**EXERCISE REQUIREMENTS:**
Every line with the word "billType" in it should be extracted from the data that follows.
★ ★ ★ ★ ★
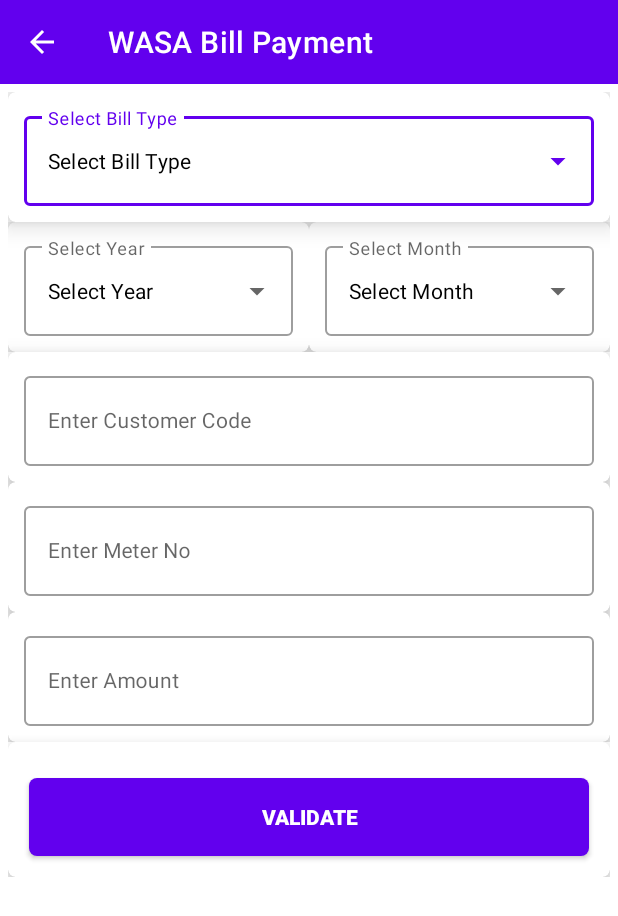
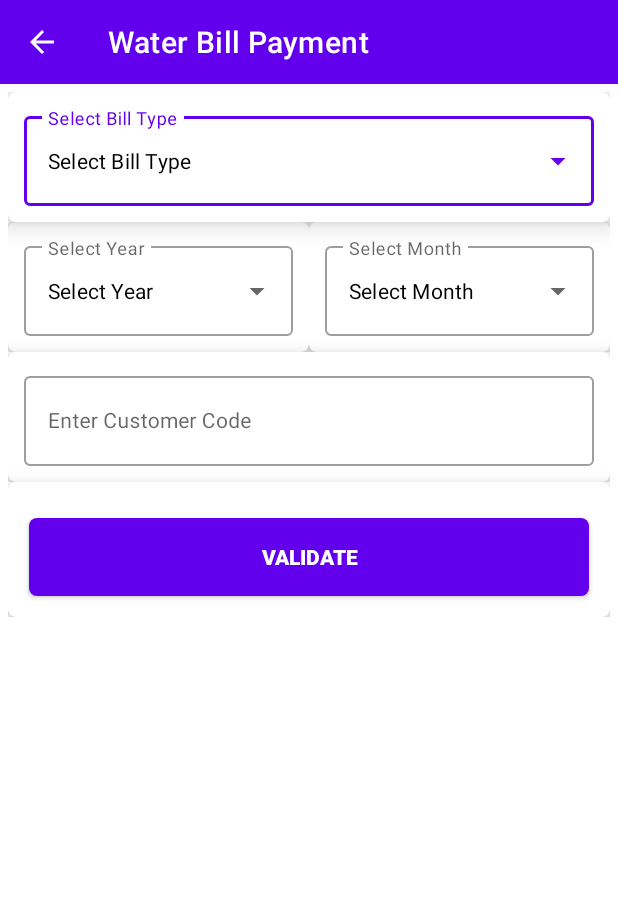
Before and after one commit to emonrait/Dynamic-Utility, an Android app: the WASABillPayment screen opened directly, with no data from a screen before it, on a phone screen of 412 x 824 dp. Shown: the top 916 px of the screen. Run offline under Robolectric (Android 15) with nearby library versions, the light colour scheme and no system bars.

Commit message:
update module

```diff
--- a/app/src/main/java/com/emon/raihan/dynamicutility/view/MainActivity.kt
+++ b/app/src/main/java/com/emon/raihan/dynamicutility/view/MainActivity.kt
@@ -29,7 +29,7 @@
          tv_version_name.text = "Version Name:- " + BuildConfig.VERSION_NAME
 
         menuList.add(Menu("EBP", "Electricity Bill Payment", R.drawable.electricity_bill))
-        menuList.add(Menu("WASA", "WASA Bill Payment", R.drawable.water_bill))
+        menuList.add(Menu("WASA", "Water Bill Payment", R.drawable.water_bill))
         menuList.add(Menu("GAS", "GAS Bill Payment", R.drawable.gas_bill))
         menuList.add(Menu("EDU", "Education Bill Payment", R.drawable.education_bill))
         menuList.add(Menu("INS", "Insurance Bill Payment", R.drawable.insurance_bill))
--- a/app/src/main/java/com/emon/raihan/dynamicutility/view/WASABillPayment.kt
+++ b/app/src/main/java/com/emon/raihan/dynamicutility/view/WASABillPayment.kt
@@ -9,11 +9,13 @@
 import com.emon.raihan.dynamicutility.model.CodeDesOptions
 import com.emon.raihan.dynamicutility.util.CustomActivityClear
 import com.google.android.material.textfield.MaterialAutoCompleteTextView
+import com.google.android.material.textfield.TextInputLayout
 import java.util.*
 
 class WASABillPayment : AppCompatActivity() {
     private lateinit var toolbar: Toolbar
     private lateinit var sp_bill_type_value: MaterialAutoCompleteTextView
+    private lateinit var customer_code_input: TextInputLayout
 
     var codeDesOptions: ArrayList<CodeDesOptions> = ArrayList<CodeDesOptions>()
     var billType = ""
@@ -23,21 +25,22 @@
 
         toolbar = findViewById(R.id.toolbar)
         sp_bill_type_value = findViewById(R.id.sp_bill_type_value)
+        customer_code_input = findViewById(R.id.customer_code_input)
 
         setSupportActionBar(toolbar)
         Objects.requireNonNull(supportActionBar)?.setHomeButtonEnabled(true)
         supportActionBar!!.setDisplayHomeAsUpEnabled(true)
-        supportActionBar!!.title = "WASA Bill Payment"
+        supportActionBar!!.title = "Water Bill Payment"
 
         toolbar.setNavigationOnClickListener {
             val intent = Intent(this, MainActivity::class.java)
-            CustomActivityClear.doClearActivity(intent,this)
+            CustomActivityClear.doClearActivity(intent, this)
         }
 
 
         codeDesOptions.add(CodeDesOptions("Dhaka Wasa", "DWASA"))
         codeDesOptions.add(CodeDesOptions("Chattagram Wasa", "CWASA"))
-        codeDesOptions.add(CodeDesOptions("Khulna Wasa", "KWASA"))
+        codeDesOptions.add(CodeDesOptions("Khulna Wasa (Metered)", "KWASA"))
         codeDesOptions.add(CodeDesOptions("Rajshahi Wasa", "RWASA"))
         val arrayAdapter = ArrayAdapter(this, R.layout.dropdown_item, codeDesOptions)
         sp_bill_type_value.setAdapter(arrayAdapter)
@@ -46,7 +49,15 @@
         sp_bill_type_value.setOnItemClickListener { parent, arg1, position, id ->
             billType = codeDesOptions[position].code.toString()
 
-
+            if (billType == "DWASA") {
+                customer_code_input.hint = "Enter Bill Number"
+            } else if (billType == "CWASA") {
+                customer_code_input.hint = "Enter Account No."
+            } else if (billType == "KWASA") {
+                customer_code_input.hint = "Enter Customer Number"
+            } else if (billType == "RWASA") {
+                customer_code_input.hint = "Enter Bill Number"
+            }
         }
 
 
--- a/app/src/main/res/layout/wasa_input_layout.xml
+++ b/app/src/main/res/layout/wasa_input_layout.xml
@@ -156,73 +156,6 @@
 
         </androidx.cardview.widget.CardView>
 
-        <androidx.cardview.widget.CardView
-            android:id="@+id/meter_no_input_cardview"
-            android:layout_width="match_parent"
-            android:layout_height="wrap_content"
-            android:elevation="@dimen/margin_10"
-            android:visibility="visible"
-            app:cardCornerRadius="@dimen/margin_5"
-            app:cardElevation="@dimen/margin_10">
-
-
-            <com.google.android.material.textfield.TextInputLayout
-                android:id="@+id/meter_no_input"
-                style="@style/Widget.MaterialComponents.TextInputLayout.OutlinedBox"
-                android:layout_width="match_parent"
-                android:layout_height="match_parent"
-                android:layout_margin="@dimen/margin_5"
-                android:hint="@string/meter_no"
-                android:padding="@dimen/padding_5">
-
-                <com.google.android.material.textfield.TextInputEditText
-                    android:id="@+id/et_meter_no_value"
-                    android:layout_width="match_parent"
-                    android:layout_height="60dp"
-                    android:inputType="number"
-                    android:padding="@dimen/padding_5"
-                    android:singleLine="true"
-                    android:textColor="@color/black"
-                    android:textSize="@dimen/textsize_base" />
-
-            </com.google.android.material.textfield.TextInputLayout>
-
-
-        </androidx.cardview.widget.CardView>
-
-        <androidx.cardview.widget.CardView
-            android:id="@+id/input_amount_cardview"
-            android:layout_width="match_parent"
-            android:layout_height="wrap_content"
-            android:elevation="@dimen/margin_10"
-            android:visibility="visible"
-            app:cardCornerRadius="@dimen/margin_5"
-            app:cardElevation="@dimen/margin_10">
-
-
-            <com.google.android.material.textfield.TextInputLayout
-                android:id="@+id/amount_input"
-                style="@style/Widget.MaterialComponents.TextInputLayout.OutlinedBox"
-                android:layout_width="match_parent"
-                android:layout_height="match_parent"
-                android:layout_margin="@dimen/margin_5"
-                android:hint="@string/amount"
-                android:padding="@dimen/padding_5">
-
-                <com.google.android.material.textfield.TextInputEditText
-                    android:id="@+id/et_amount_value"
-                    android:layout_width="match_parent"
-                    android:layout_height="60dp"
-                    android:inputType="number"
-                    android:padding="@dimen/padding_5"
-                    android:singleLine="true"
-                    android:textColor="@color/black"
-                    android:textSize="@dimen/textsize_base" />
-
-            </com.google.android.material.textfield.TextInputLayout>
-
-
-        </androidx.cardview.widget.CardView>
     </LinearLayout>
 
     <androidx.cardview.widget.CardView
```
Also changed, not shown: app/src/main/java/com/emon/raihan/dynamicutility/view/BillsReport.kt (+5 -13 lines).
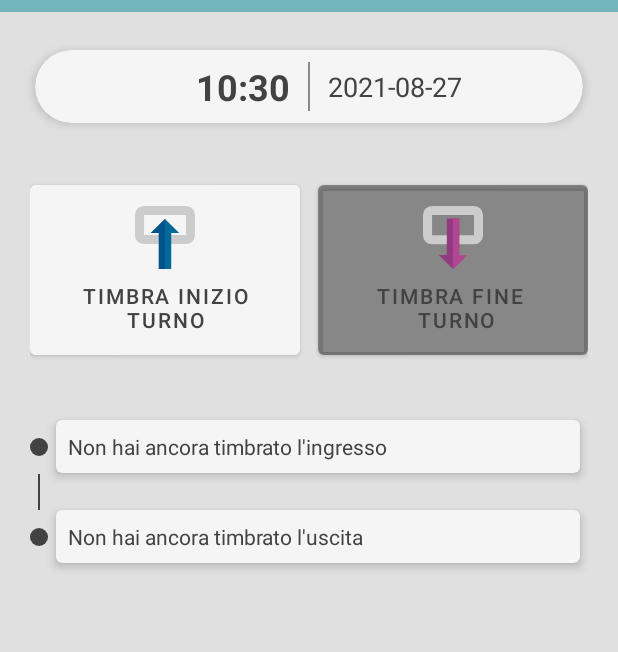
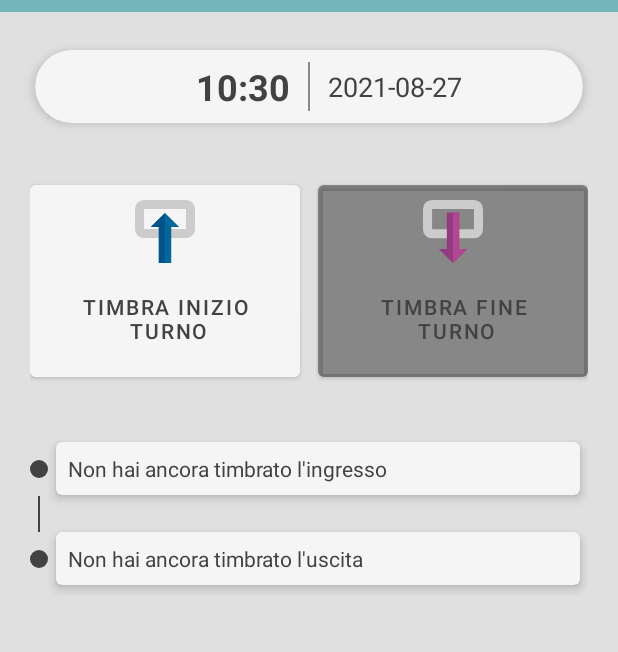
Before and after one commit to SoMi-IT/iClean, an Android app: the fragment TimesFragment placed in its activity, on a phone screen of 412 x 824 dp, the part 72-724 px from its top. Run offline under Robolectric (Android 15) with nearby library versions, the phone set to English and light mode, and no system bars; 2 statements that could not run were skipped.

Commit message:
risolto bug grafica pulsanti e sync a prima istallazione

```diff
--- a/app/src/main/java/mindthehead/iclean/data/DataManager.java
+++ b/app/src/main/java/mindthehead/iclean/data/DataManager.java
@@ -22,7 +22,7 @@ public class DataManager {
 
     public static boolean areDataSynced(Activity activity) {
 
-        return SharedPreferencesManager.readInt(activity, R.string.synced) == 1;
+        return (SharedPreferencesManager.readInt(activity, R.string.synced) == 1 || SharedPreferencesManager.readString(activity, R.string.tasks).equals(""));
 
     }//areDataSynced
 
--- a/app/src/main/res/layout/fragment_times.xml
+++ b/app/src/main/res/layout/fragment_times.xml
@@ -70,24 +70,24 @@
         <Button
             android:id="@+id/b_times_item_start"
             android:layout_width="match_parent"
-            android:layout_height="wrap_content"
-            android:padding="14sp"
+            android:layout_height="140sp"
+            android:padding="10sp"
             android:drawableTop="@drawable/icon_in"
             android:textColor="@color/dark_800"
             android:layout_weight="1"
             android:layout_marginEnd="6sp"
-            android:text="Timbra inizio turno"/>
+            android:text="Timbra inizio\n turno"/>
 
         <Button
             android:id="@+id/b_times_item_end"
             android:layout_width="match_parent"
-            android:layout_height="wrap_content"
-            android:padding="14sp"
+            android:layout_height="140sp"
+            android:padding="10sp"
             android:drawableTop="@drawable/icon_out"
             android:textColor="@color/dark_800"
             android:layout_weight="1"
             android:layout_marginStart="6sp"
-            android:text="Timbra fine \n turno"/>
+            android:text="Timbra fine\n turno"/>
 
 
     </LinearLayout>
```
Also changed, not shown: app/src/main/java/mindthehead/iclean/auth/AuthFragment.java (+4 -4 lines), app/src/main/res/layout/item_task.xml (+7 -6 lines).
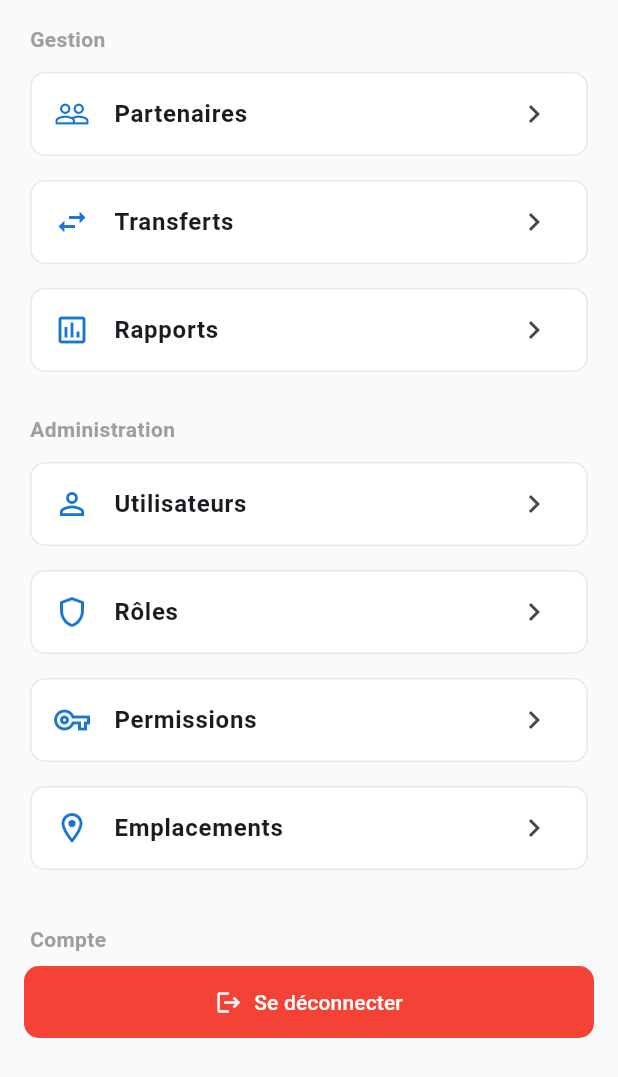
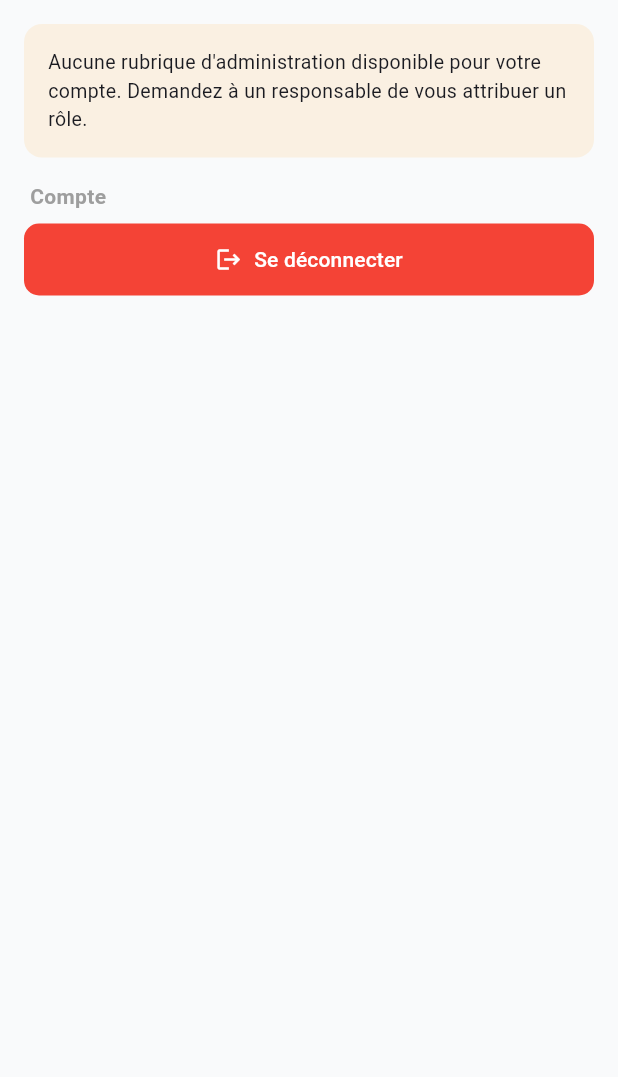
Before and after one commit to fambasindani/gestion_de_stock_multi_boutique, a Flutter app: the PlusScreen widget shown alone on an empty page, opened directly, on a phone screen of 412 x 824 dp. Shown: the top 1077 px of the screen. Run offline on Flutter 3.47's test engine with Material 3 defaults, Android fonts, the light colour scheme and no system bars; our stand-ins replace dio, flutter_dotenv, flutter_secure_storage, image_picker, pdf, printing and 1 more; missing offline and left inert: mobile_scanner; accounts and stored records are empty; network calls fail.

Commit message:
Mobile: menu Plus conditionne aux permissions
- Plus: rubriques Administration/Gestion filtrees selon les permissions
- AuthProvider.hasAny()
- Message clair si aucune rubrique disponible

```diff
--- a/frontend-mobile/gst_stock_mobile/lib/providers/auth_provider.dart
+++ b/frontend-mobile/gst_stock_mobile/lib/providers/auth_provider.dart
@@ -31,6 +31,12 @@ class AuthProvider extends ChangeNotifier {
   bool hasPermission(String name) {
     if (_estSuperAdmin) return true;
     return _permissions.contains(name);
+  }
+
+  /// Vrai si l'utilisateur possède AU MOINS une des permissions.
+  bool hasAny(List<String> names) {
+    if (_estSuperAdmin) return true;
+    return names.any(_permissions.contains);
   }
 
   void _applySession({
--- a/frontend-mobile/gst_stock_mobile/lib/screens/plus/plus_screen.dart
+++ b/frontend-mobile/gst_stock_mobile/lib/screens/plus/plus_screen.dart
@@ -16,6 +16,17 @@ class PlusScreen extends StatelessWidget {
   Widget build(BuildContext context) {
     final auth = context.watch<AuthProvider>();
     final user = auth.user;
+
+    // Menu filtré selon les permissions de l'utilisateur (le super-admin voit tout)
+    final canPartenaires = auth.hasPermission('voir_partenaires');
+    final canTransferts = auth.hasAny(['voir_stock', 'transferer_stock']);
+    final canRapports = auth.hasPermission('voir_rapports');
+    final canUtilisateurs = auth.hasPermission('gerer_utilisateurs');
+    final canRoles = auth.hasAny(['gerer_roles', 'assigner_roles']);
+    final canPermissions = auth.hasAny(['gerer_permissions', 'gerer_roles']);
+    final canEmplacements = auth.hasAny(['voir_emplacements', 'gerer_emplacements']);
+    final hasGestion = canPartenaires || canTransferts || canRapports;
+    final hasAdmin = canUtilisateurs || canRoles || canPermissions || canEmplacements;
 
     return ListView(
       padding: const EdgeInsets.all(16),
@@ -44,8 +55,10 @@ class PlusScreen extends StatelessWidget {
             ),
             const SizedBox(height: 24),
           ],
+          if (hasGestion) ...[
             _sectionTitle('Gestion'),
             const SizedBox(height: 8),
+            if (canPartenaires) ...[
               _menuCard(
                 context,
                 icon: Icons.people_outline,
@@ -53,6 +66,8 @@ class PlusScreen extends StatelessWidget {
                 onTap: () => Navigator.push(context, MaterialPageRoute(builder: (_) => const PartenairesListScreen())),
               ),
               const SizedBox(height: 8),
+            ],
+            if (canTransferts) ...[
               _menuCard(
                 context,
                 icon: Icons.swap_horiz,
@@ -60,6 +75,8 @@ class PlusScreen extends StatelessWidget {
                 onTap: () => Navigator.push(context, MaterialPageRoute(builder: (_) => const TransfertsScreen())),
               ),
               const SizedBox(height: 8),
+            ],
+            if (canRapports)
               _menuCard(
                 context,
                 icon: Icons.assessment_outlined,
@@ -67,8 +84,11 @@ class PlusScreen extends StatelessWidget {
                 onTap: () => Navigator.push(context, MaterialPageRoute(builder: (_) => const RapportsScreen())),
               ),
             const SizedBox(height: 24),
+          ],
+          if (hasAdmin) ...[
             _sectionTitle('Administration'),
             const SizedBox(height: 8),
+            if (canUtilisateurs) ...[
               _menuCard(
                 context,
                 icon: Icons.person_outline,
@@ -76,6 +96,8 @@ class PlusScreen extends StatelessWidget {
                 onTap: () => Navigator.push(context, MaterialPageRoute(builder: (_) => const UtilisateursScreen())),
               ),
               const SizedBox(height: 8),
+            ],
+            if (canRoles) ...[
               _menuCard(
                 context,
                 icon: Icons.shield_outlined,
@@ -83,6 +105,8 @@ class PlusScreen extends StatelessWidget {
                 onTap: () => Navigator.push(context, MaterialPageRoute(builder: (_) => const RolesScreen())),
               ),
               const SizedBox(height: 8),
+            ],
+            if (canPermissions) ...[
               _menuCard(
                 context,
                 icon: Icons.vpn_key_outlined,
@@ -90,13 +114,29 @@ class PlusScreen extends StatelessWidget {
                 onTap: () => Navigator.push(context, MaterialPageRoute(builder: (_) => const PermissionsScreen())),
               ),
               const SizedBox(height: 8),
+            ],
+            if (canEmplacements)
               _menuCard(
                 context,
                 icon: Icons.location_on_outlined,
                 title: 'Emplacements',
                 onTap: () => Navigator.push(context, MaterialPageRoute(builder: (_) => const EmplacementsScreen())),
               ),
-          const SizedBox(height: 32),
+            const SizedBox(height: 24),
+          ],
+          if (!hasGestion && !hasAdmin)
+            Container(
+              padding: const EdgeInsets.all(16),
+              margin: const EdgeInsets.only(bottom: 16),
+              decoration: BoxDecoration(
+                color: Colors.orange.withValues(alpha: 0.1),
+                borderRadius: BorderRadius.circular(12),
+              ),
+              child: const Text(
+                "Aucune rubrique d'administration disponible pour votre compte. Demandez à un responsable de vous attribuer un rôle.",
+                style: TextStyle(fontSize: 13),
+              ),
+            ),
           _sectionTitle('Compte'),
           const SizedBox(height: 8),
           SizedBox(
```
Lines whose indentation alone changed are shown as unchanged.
★ ★ ★ ★ ★
**SOLUTION:**
     var billType = ""
             billType = codeDesOptions[position].code.toString()
+            if (billType == "DWASA") {
+            } else if (billType == "CWASA") {
+            } else if (billType == "KWASA") {
+            } else if (billType == "RWASA") {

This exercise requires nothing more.